Man flu could be real, after all. It seems that viruses may actually be evolving to infect men more severely than they infect women. A new study, published in Nature Communications, suggests that there is an evolutionary pressure on the organisms to cause weaker symptoms in women, as it makes them more likely to be spread.
The theory goes that it is advantageous for a virus to infect, but not necessarily harm, a woman because she has a greater chance of passing the virus on, from mother to child. For men, however, that pressure is not generally there as there are fewer opportunities for the virus to be passed on, so the virus can go all out on the male host, and as a result cause greater harm.
“Viruses may be evolving to be less dangerous to women, looking to preserve the female population” explained Royal Holloway’s Dr Francisco Úbeda. “The reason why these illnesses are less virulent in women is that the virus wants to be passed from mother to child, either through breastfeeding, or just through giving birth.”
It has long been observed that men tend to suffer worse infections from diseases than women. For example, men infected with the human papillomavirus are a shocking five times more likely than women to develop cancer as a result. This has usually been explained away by the subtle differences in the immune systems between the two sexes, but it seems that there could be more going on.
To examine whether or not there would be an evolutionary pressure for a virus to do less harm to women than men, the researchers used mathematical modeling. They found that there was indeed selective pressure for this to occur, and for the organisms to produce a lower mortality rate in women if the virus can be passed from mother to child.
“Survival of the fittest is relevant to all organisms, not just animals and humans,” continued Dr Úbeda. “It's entirely probable that this sex-specific virulent behavior is happening to many other pathogens causing diseases. It's an excellent example of what evolutionary analysis can do for medicine.”
Fascinatingly, this push for viruses that are spread between mother and child could be what is driving the observed differences in the lethality of Human T-cell Lymphotropic Virus Type 1 (HTLV-1) in different parts of the world. In Japan, for example, HTLV-1 is up to 3.5 times more likely to progress to become the lethal Adult T-cell Leukaemia (ATL) in men than women, whereas, in the Caribbean, the likelihood of the virus progressing to ATL is equal between men and women. This could be down to the fact that in Japan, women breastfeed their children for a much longer period of time than they do in the Caribbean.

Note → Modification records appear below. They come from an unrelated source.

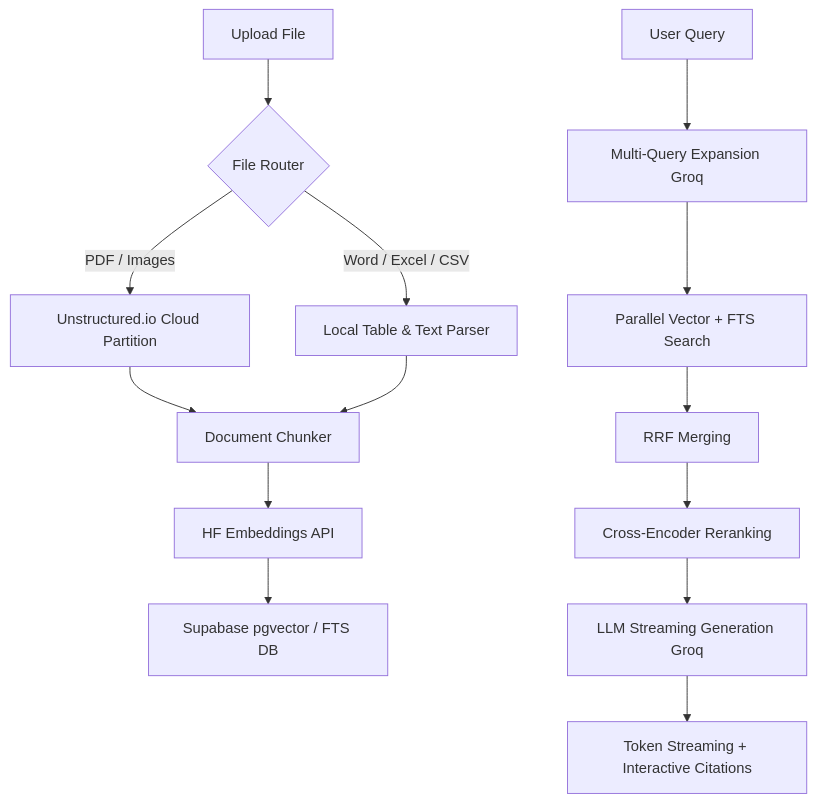
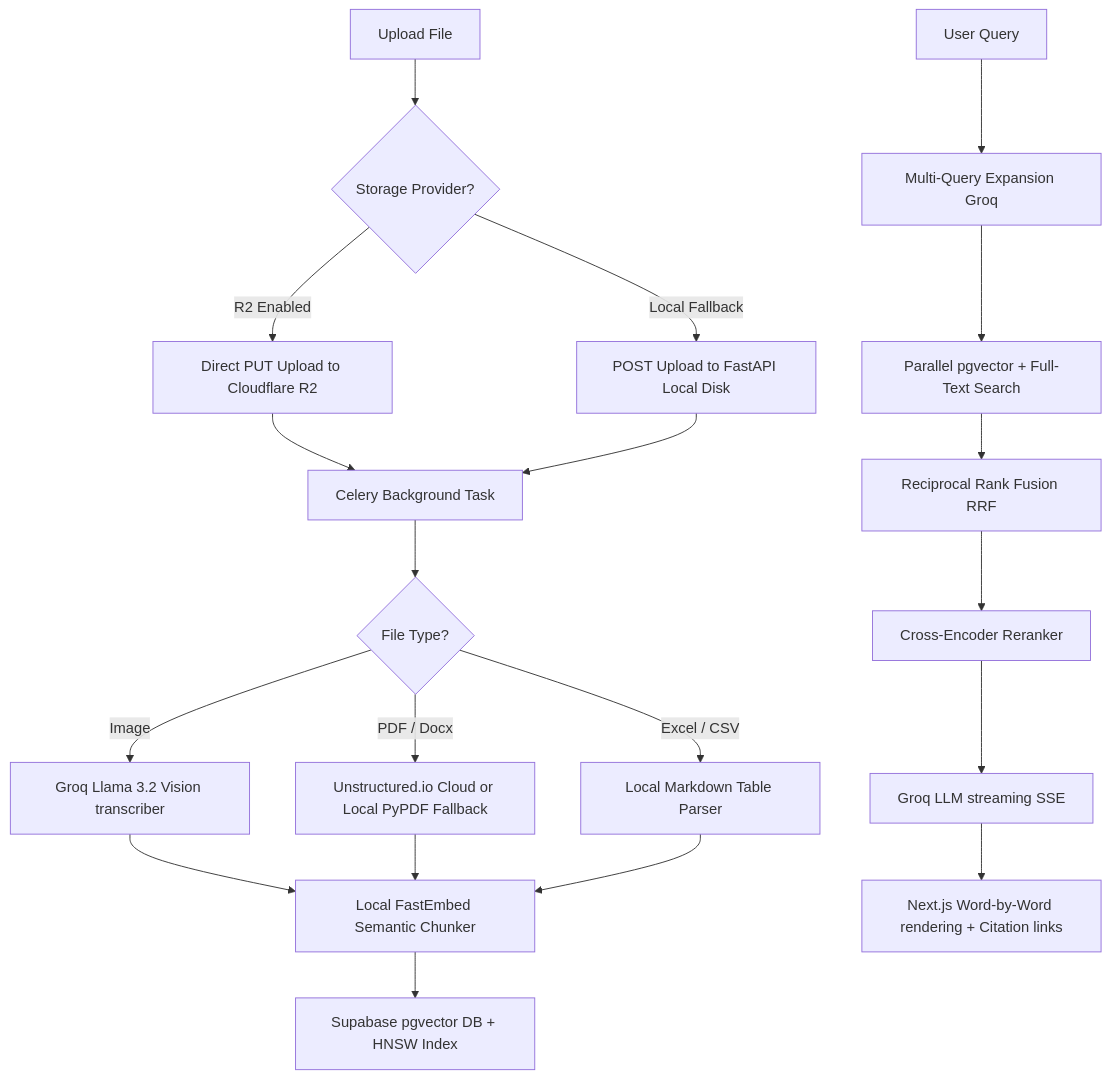
The diagram in README.md (rupamcreates/AetherRAG), drawn with Mermaid before and after one commit. The commit also changed other lines of this file and 13 other files, not shown here.

Commit message:
feat: implement stateless JWKS validation, direct R2 uploads, task polling, local semantic chunker, Groq Vision, local pypdf fallback, and HNSW pgvector index

````diff
--- a/README.md
+++ b/README.md
@@ -35,17 +30,23 @@
 ```mermaid
 graph TD
-    A[Upload File] --> B{File Router}
-    B -- PDF / Images --> C[Unstructured.io Cloud Partition]
-    B -- Word / Excel / CSV --> D[Local Table & Text Parser]
-    C --> E[Document Chunker]
+    A[Upload File] --> B{Storage Provider?}
+    B -- R2 Enabled --> C[Direct PUT Upload to Cloudflare R2]
+    B -- Local Fallback --> D[POST Upload to FastAPI Local Disk]
+    C --> E[Celery Background Task]
     D --> E
-    E --> F[HF Embeddings API]
-    F --> G[Supabase pgvector / FTS DB]
-    
-    H[User Query] --> I[Multi-Query Expansion Groq]
-    I --> J[Parallel Vector + FTS Search]
-    J --> K[RRF Merging]
-    K --> L[Cross-Encoder Reranking]
-    L --> M[LLM Streaming Generation Groq]
-    M --> N[Token Streaming + Interactive Citations]
+    E --> F{File Type?}
+    F -- Image --> G[Groq Llama 3.2 Vision transcriber]
+    F -- PDF / Docx --> H[Unstructured.io Cloud or Local PyPDF Fallback]
+    F -- Excel / CSV --> I[Local Markdown Table Parser]
+    G --> J[Local FastEmbed Semantic Chunker]
+    H --> J
+    I --> J
+    J --> K[Supabase pgvector DB + HNSW Index]
+
+    L[User Query] --> M[Multi-Query Expansion Groq]
+    M --> N[Parallel pgvector + Full-Text Search]
+    N --> O[Reciprocal Rank Fusion RRF]
+    O --> P[Cross-Encoder Reranker]
+    P --> Q[Groq LLM streaming SSE]
+    Q --> R[Next.js Word-by-Word rendering + Citation links]
 ```
````
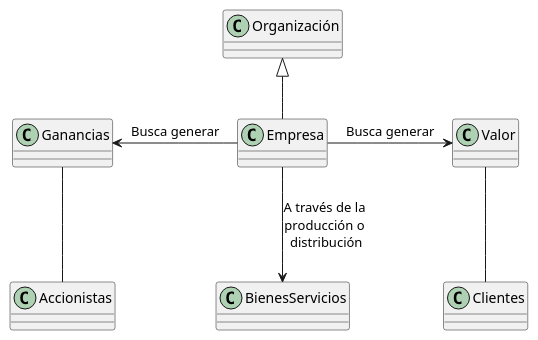
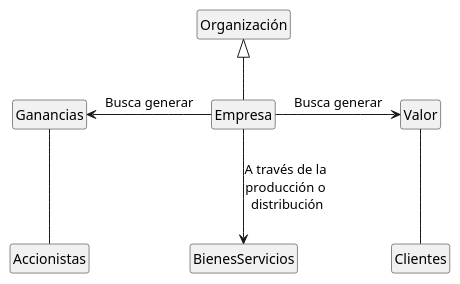
One commit to marcosvarona/DSI-22-23 changed the diagram in puml.source/empresa.puml. Above: the diagram before and after it, drawn with PlantUML. The commit also changed 1 other file, not shown here.

Commit message:
humanizar UML

```diff
--- a/puml.source/empresa.puml
+++ b/puml.source/empresa.puml
@@ -1,6 +1,9 @@
 Organización <|-- Empresa
 Empresa -l-> Ganancias: Busca generar
 Ganancias -d- Accionistas
 Empresa -r-> Valor: Busca generar
 Valor -d- Clientes
 Empresa -d-> BienesServicios:A través de la\nproducción o\n distribución
+
+hide empty members
+hide class circle
```
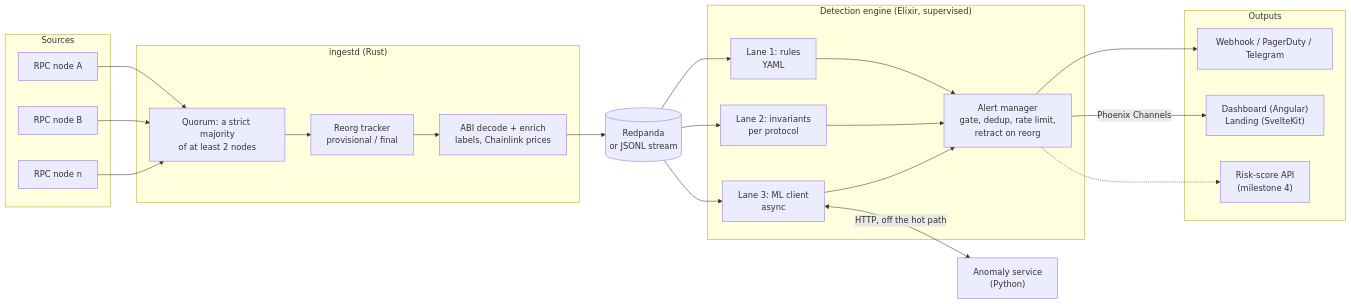
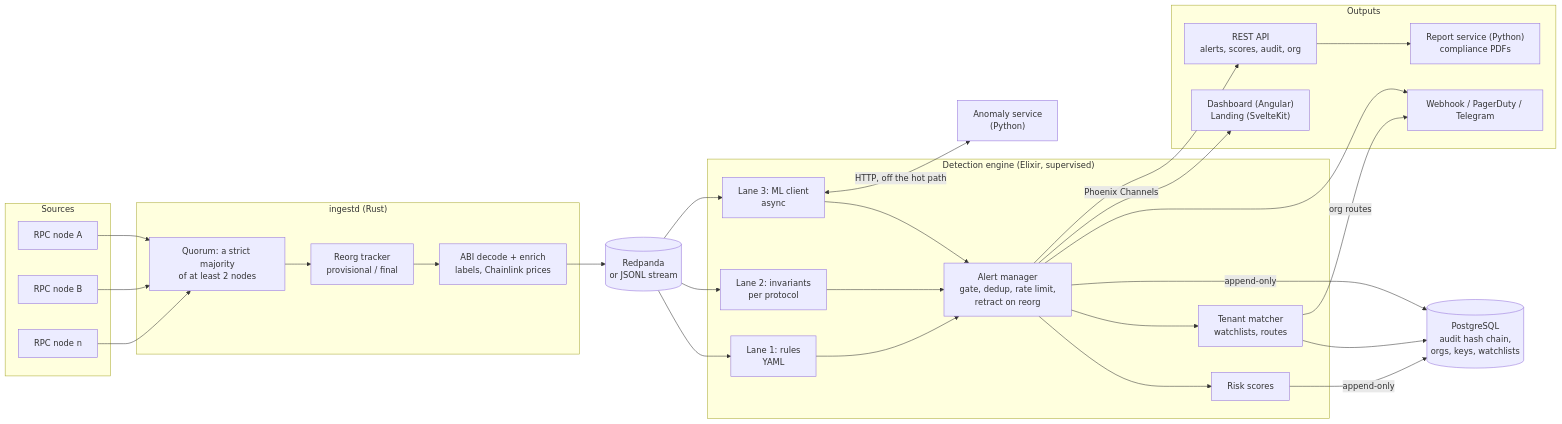
The first of 5 diagrams in README.md (Arfazrll/ChainGuard-Protocol), drawn with Mermaid before and after one commit. The commit also changed other lines of this file and 23 other files, not shown here.

````diff
--- a/README.md
+++ b/README.md
@@ -40,42 +57,53 @@
 ```mermaid
 flowchart LR
     subgraph sources["Sources"]
         A["RPC node A"]
         B["RPC node B"]
         N["RPC node n"]
     end
 
     subgraph ingest["ingestd (Rust)"]
         Q["Quorum: a strict majority<br/>of at least 2 nodes"]
         R["Reorg tracker<br/>provisional / final"]
         D["ABI decode + enrich<br/>labels, Chainlink prices"]
         Q --> R --> D
     end
 
     BUS[("Redpanda<br/>or JSONL stream")]
 
     subgraph engine["Detection engine (Elixir, supervised)"]
         L1["Lane 1: rules<br/>YAML"]
         L2["Lane 2: invariants<br/>per protocol"]
         L3["Lane 3: ML client<br/>async"]
         M["Alert manager<br/>gate, dedup, rate limit,<br/>retract on reorg"]
+        RS["Risk scores"]
+        T["Tenant matcher<br/>watchlists, routes"]
         L1 --> M
         L2 --> M
         L3 --> M
+        M --> RS
+        M --> T
     end
 
     ML["Anomaly service<br/>(Python)"]
+    PG[("PostgreSQL<br/>audit hash chain,<br/>orgs, keys, watchlists")]
 
     subgraph out["Outputs"]
         W["Webhook / PagerDuty / Telegram"]
         UI["Dashboard (Angular)<br/>Landing (SvelteKit)"]
-        API["Risk-score API<br/>(milestone 4)"]
+        API["REST API<br/>alerts, scores, audit, org"]
+        REP["Report service (Python)<br/>compliance PDFs"]
     end
 
     A & B & N --> Q
     D --> BUS --> L1 & L2 & L3
     L3 <-->|"HTTP, off the hot path"| ML
+    M -->|"append-only"| PG
+    RS -->|"append-only"| PG
+    T --> PG
     M --> W
+    T -->|"org routes"| W
     M -->|"Phoenix Channels"| UI
-    M -.-> API
+    M --> API
+    API --> REP
 ```
````
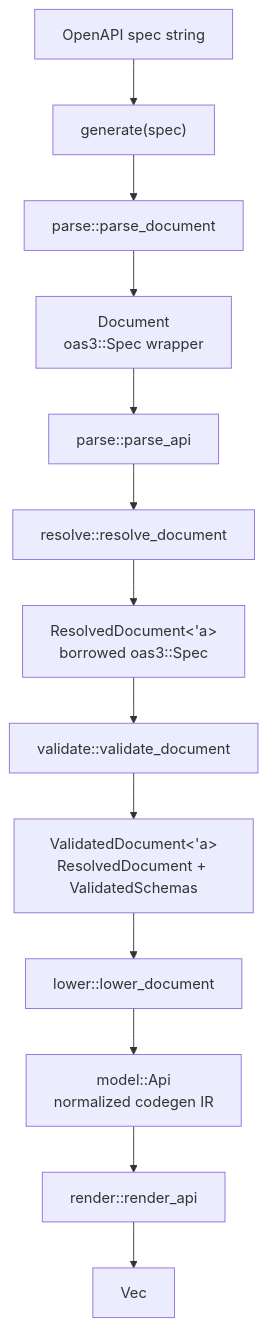
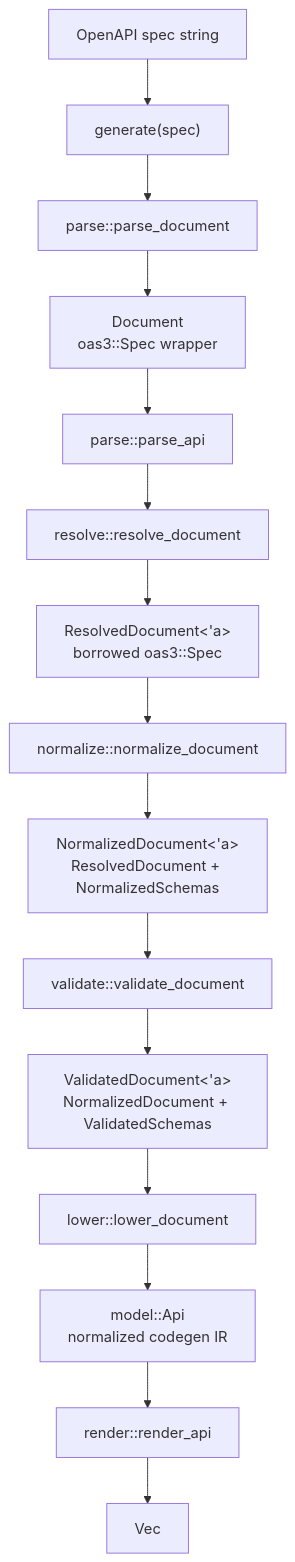
Before and after one commit to zeon256/satay-rs: the first of 7 diagrams in ARCHITECTURE.md, drawn with Mermaid. The commit also changed other lines of this file and 9 other files, not shown here.

Commit message:
feat: normalize schema

````diff
--- a/ARCHITECTURE.md
+++ b/ARCHITECTURE.md
@@ -11,15 +11,17 @@
 ```mermaid
 flowchart TD
     spec["OpenAPI spec string"] --> generate["generate(spec)"]
     generate --> parseDocument["parse::parse_document"]
     parseDocument --> document["Document<br/>oas3::Spec wrapper"]
     document --> parseApi["parse::parse_api"]
     parseApi --> resolve["resolve::resolve_document"]
     resolve --> resolved["ResolvedDocument<'a><br/>borrowed oas3::Spec"]
-    resolved --> validate["validate::validate_document"]
-    validate --> validated["ValidatedDocument<'a><br/>ResolvedDocument + ValidatedSchemas"]
+    resolved --> normalize["normalize::normalize_document"]
+    normalize --> normalized["NormalizedDocument<'a><br/>ResolvedDocument + NormalizedSchemas"]
+    normalized --> validate["validate::validate_document"]
+    validate --> validated["ValidatedDocument<'a><br/>NormalizedDocument + ValidatedSchemas"]
     validated --> lower["lower::lower_document"]
     lower --> model["model::Api<br/>normalized codegen IR"]
     model --> render["render::render_api"]
     render --> files["Vec<GeneratedFile>"]
 ```
````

This latest research could have profound influences for how doctors treat illness and disease in the future, tailoring the response to the sex and location.